--- START ---

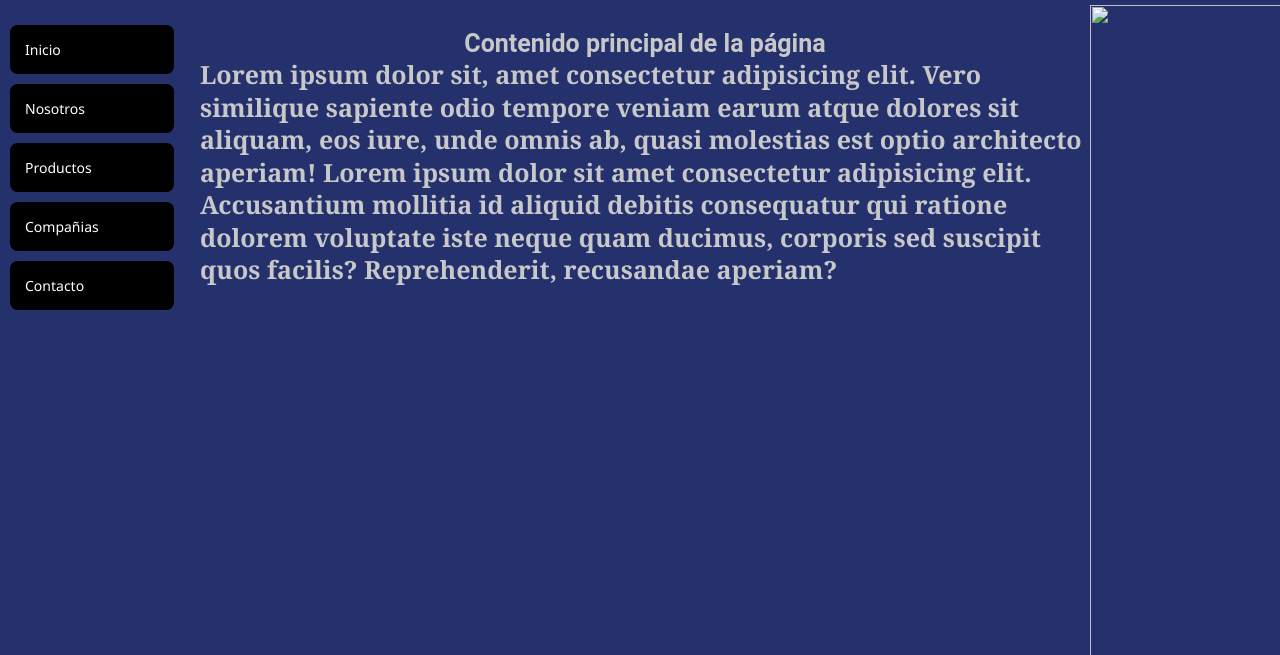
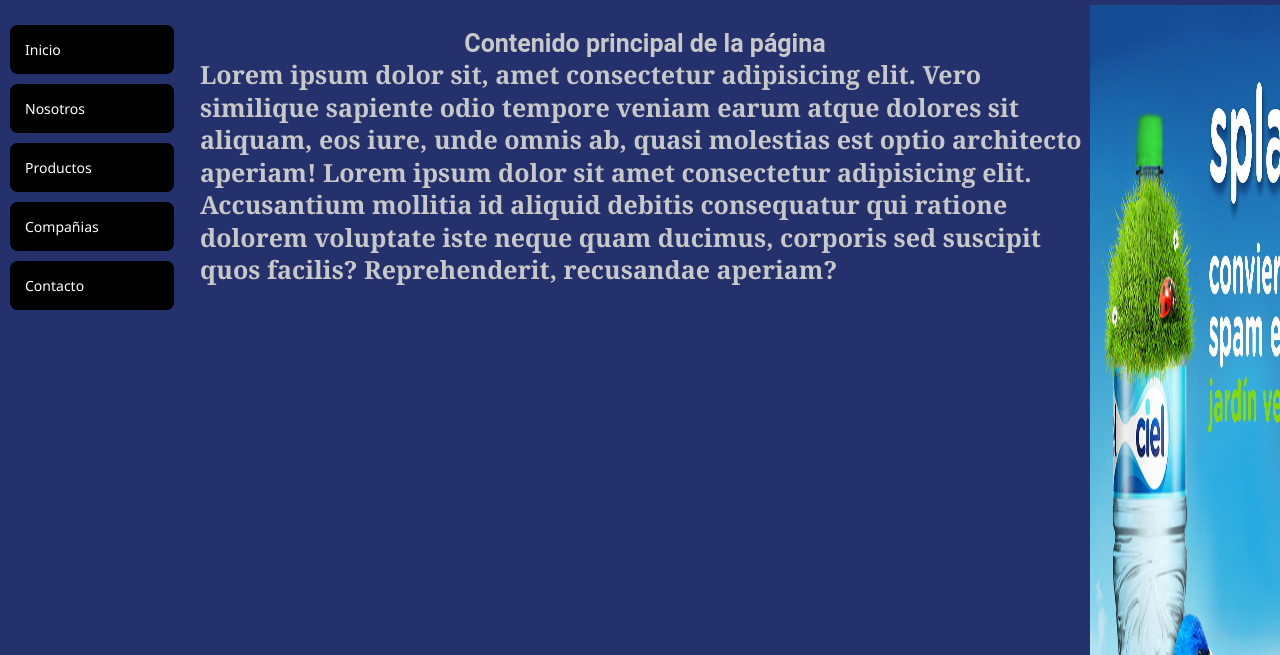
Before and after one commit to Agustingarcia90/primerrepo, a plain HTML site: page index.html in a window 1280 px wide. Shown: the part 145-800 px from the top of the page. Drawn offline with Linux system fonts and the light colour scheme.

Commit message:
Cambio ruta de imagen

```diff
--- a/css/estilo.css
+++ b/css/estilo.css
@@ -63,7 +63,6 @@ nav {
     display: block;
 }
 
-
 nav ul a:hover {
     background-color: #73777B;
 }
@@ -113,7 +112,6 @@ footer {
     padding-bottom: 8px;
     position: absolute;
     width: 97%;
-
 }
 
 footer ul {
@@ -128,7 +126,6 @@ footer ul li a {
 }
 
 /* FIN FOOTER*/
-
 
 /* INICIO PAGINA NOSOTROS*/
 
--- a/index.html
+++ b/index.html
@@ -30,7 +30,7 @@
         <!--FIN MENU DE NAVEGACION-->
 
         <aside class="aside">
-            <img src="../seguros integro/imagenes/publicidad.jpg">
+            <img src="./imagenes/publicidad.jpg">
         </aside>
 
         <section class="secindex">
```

--- END ---

**Work to complete**
Please find every line in the listing that holds the string "publicidad" and copy it.

**Answer box**
-            <img src="../seguros integro/imagenes/publicidad.jpg">
+            <img src="./imagenes/publicidad.jpg">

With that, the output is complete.